  Recherche sur la Forteresse-de-Louisbourg Lieu historique national du Canada


Pièce-Sur-Pièce Construction

by Linda Hoad

In Historians,
Preliminary Architectural Studies,
Volume 01, Unpublished Report HG 02
(Fortress of Louisbourg, 1972,  
Report Number H G 02 01 04)

Pièce-sur-pièce construction is really, a variant of frame construction, but it has been treated separately here because there is a fair amount of contradictory secondary source material, both historical and archaeological, concerning this type of building. Only the primary source material will be considered in this study, however.

There are only three documents in the Domestic Architecture file concerning pièce sur pièce buildings and no cartographic evidence. Thus, one can conclude that it was not a common method of construction in Louisbourg.

The earliest reference is to a forge, storehouse and bakery built in Port Dauphin in 1715. This reference is the most detailed and is translated here in full:

These building are made of pièces sur pièces: that is, beams which one puts one on top of the other, which are fitted into slots in other pieces of wood which are set upright at 10 pieds intervals. This sort of building lasts 40 or 50 years. These buildings are roofed with bark, but it will be necessary to shingle them at a latter date.

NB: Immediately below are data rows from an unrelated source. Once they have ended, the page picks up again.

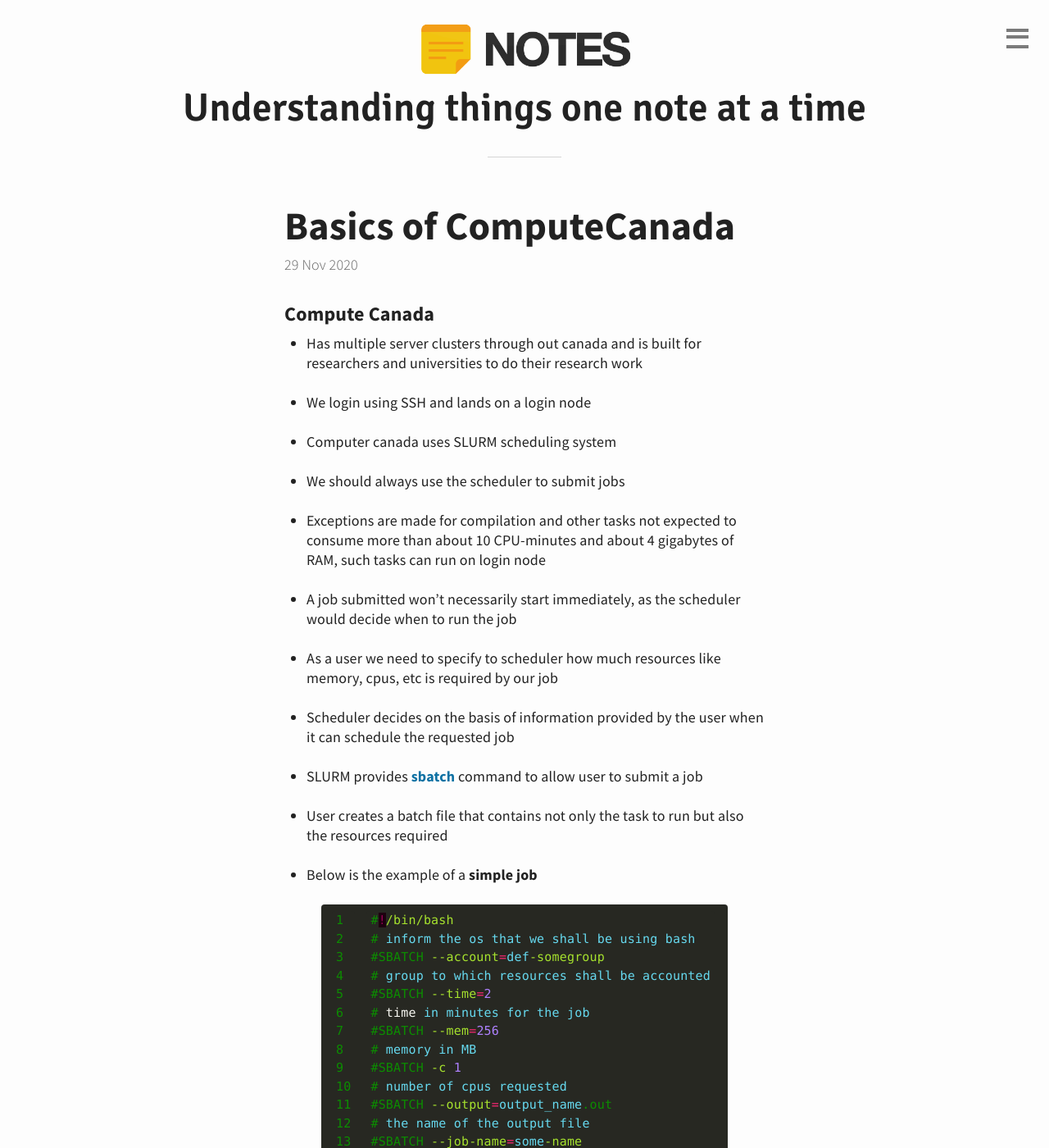
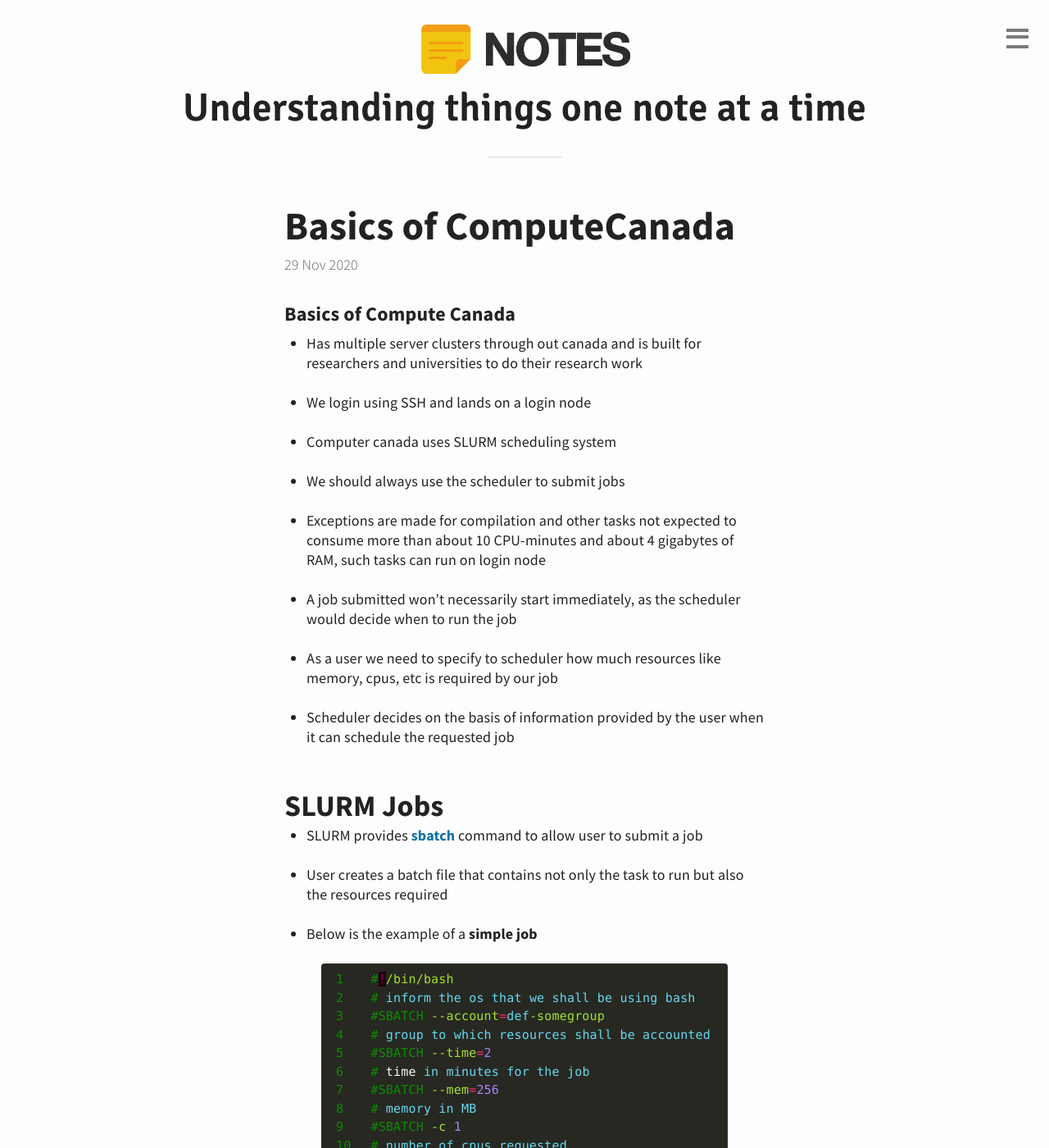
Before and after one commit to webhash/webhash.github.io, a Jekyll site: the page built from _posts/2020-11-29-basics-of-computecanada.md, in a window 1280 px wide and 1400 px high. Shown: the whole window at 82% size. Built offline with Jekyll 4.4.1, drawn with Linux system fonts in a browser that asks for light colours; part of the change alters nothing that is shown; some of the changed text lies outside the part shown.

Commit message:
Update 2020-11-29-basics-of-computecanada.md

```diff
--- a/_posts/2020-11-29-basics-of-computecanada.md
+++ b/_posts/2020-11-29-basics-of-computecanada.md
@@ -3,7 +3,7 @@ title : Basics of ComputeCanada
 tags : [computecanada, slurm, scheduling]
 ---
 
-### Compute Canada
+### Basics of Compute Canada
 
 - Has multiple server clusters through out canada and is built for researchers and universities to do their research work
 
@@ -20,6 +20,8 @@ tags : [computecanada, slurm, scheduling]
 - As a user we need to specify to scheduler how much resources like memory, cpus, etc is required by our job
 
 - Scheduler decides on the basis of information provided by the user when it can schedule the requested job
+
+## SLURM Jobs
 
 - SLURM provides [sbatch](https://slurm.schedmd.com/sbatch.html sbatch) command to allow user to submit a job
 
@@ -101,6 +103,8 @@ srun ./mpi_program
 - We can also use the **interactive jobs** via [salloc](https://slurm.schedmd.com/salloc.html salloc)
 
 - It can be particularly beneficial for
-  - Data exploration at the command line
-  - Interactive "console tools" like R and iPython
-  - Significant software development, debugging, or compiling
+  + Data exploration at the command line
+  + Interactive "console tools" like R and iPython
+  + Significant software development, debugging, or compiling
+
+## Job Scheduling policies
```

The next reference to a house in Block 32 which was exchanged in 1751. No further details are given.

The last reference to a pièce sur pièce house is in a sale in 1752. The house, described as small, was located on the north side of the barachois de Lasson and was sold for 200 livres.

It is evident that documentary sources will have to be supplemented with source material from other geographical locations and secondary source material if design of these buildings is to be undertaken.